AVIA 9Nov2022
The annual marquee event of the Asian video industry, the summit opened with clear views from industry stalwarts, Henry Tan, Group CEO, Astro, Clement Schwebig, chairman, Asia Video Industry Association (AVIA), and Vivek Couto, executive director, Media Partners Asia. The latter also noted that despite having to address such diversity and difficulties in the huge market, there was no doubt certain markets will continue to grow. However, Tan warned that disruption was going to continue for the next few years, added, and all players had to be prepared for a “rollercoaster ride.”

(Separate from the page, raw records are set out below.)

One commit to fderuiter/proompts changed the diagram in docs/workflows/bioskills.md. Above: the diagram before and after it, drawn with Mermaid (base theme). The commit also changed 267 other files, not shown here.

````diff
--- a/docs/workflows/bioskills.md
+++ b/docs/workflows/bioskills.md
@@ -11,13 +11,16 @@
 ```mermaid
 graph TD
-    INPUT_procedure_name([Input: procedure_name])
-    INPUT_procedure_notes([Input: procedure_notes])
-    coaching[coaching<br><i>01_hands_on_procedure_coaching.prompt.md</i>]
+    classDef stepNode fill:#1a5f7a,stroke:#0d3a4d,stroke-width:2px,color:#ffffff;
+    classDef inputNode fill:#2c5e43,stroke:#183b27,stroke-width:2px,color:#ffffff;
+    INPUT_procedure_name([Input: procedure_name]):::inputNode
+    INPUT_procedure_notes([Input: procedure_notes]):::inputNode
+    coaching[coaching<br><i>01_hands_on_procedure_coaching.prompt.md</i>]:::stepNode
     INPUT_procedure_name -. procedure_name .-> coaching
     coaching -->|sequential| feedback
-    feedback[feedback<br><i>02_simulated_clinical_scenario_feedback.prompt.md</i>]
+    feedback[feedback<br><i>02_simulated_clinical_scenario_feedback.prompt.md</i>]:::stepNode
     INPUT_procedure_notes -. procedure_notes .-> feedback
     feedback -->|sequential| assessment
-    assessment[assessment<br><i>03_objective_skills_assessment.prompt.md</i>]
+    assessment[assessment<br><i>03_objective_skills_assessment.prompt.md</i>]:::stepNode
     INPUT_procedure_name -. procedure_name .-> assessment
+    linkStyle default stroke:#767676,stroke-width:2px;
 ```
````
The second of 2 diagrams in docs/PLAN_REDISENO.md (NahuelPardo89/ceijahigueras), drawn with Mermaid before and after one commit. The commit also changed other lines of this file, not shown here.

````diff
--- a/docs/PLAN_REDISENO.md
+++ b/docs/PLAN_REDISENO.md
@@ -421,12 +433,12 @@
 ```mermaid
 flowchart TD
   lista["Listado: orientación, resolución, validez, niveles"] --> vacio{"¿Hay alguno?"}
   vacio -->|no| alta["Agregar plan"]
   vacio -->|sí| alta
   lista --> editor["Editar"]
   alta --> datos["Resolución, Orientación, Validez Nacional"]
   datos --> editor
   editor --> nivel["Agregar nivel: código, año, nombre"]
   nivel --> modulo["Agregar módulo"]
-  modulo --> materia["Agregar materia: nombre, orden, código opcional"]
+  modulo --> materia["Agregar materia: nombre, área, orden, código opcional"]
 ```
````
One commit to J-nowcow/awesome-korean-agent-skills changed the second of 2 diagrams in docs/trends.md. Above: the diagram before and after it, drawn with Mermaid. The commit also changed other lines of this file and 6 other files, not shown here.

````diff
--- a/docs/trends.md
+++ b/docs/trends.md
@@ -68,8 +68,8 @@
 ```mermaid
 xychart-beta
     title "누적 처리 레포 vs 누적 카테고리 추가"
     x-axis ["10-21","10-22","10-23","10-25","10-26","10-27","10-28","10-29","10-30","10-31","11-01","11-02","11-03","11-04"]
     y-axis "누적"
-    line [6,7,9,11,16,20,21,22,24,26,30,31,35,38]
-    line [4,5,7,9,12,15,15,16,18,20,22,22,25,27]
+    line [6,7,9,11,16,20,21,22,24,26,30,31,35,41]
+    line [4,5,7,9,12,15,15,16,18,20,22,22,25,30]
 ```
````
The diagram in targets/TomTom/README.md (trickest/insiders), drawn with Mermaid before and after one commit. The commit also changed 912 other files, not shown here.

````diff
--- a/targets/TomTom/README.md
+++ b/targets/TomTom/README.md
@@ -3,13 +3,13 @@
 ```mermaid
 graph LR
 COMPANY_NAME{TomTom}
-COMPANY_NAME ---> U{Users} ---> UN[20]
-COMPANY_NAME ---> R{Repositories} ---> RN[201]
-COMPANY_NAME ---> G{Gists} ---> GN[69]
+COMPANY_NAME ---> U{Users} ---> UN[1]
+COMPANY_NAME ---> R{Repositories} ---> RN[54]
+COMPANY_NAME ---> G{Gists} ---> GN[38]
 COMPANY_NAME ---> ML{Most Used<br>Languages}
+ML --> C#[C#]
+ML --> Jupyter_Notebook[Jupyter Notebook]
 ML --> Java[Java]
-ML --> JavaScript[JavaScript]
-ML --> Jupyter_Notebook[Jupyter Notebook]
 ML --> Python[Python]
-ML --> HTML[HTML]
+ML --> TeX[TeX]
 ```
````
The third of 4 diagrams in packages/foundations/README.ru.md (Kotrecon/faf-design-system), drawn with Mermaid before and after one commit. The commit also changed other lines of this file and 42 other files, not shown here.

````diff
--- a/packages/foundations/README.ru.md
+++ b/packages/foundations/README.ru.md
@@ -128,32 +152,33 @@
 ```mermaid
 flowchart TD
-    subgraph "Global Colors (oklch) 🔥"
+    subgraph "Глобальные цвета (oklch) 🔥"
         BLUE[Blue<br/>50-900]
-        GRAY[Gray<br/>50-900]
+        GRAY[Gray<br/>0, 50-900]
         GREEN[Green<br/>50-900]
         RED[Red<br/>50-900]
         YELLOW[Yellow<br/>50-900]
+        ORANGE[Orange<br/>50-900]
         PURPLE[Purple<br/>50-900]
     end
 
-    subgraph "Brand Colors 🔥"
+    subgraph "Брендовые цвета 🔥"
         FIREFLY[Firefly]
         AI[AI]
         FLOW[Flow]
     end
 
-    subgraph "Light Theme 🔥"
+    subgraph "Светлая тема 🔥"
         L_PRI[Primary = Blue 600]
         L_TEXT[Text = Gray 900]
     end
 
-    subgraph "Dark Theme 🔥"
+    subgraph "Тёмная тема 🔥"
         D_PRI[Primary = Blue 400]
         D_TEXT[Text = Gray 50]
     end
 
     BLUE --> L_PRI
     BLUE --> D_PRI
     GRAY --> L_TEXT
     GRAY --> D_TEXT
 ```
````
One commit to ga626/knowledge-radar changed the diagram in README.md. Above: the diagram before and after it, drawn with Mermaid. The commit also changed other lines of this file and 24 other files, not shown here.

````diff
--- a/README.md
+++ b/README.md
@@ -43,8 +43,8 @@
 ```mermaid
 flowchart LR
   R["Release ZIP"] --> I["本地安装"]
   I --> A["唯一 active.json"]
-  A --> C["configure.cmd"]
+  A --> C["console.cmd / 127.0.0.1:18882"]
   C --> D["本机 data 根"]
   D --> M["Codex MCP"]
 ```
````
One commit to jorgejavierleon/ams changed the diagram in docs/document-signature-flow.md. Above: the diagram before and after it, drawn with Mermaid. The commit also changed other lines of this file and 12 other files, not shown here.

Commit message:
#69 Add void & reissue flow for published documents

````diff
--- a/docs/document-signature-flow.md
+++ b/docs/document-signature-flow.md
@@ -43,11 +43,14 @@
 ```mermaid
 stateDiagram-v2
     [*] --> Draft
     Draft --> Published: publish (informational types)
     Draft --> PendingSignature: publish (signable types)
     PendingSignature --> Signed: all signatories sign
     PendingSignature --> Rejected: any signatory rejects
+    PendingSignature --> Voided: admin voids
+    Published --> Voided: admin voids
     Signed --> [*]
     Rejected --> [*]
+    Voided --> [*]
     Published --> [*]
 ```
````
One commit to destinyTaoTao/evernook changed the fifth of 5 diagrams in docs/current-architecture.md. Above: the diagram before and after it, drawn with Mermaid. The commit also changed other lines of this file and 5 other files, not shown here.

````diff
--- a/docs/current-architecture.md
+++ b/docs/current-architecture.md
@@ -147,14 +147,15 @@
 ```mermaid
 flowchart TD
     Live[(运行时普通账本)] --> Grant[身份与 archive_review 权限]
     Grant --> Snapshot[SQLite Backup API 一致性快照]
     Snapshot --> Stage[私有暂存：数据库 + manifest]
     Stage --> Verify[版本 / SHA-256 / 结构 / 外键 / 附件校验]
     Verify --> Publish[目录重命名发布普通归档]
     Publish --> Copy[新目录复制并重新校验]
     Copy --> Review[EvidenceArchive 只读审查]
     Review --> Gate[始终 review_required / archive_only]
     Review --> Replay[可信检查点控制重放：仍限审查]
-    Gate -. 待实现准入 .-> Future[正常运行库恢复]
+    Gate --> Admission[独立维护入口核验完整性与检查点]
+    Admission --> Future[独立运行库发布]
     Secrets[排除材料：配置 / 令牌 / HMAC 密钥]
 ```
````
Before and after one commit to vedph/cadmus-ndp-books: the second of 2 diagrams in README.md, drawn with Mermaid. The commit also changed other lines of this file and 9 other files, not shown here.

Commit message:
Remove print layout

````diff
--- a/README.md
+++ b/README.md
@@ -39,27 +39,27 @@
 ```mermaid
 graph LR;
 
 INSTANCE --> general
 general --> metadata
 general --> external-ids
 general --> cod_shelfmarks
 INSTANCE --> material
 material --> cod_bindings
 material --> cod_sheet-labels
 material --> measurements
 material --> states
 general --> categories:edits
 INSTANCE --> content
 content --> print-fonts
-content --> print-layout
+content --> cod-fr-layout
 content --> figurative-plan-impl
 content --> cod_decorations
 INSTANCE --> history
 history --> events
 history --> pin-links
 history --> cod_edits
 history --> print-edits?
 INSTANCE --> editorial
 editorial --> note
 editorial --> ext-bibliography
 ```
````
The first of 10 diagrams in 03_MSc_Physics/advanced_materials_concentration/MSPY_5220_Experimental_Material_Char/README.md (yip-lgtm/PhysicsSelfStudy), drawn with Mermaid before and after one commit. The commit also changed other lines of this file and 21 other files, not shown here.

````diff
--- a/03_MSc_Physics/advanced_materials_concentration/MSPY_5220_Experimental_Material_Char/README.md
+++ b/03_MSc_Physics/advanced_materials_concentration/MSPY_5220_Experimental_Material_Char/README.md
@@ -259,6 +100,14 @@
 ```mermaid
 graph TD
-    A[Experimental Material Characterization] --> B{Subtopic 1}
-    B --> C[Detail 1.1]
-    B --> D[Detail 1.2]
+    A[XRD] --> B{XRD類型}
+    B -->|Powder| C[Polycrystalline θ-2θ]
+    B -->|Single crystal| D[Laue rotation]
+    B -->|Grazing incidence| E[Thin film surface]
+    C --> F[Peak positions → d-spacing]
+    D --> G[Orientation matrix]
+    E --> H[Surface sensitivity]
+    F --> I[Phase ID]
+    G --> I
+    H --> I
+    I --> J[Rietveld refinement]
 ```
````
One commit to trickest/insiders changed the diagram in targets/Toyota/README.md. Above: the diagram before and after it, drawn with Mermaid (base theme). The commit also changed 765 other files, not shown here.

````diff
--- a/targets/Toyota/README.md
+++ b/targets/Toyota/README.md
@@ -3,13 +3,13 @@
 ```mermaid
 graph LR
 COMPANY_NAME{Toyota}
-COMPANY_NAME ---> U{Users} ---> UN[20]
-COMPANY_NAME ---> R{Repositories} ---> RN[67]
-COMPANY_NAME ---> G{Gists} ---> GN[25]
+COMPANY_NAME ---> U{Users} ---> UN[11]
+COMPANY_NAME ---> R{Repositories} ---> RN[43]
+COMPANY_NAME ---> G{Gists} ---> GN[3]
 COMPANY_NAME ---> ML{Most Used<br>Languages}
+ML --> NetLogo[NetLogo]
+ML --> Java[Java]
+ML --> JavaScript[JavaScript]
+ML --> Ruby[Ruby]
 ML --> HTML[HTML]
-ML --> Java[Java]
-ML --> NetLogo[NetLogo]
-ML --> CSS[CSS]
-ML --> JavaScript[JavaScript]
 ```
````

Noting the massive changes that the industry had gone through over the last decade, James Gibbons, president & managing director, Western Pacific, Warner Bros. Discovery said that while there used to be a real emphasis on subscriber growth, and the belief that the market for subscription video-on-demand was infinite, a business without an advertising component was no longer meaningful. A wholesale reassessment of how to assess the growth and value of a company was now needed, he added. Content, it was stressed, was no longer an individual line of business, but represented an entire franchise opportunity that enabled businesses to build a special relationship with their consumers across all touchpoints.

For Donovan Chan, founding partner, Beach House Pictures, sticking to premium programming that was efficiently produced at a high quality to deliver on what audiences wanted and needed was a key part of his strategy to move more content from East to West. Kirana Cheewachuen, deputy director, planning & business development, strategic content group, True Corporation, also added that with Korea leading in script development, there was also a need to attract and develop the right talent in order to discover the secret sauce behind the success of Korean content, and hopefully replicate it in other parts of Asia.

Yet while there was consensus that content was king, it was not an 'either or' situation, it needed to be across content, activation, distribution, and pricing, cautioned Manish Kalra, chief business officer, ZEE5 India.
Ricky Ow, partner, Quest Ventures, argues that as for bundling it was not 'one size fits all' and that there was a need to meet personal consumer demand and at a price point that made sense. There was also the need to solve this problem as a benefit to consumers as well as content providers, for less churn and more sustainability.

The summit also stressed that there was “enormous” opportunity for growth in the OTT advertising space, which was currently under-indexed in Asia. While OTT was the natural evolution of TV, Elaine Tan, head of sales, Southeast Asia, International Business Department - Advertising, iQIYI International, felt that OTT was not quite mainstream as yet and there was still a lot of room to grow in the premium space especially with premium Asian content. "If we bring the content that users want, the growth will follow," Tan said, with the advertising dollars following suit as well after.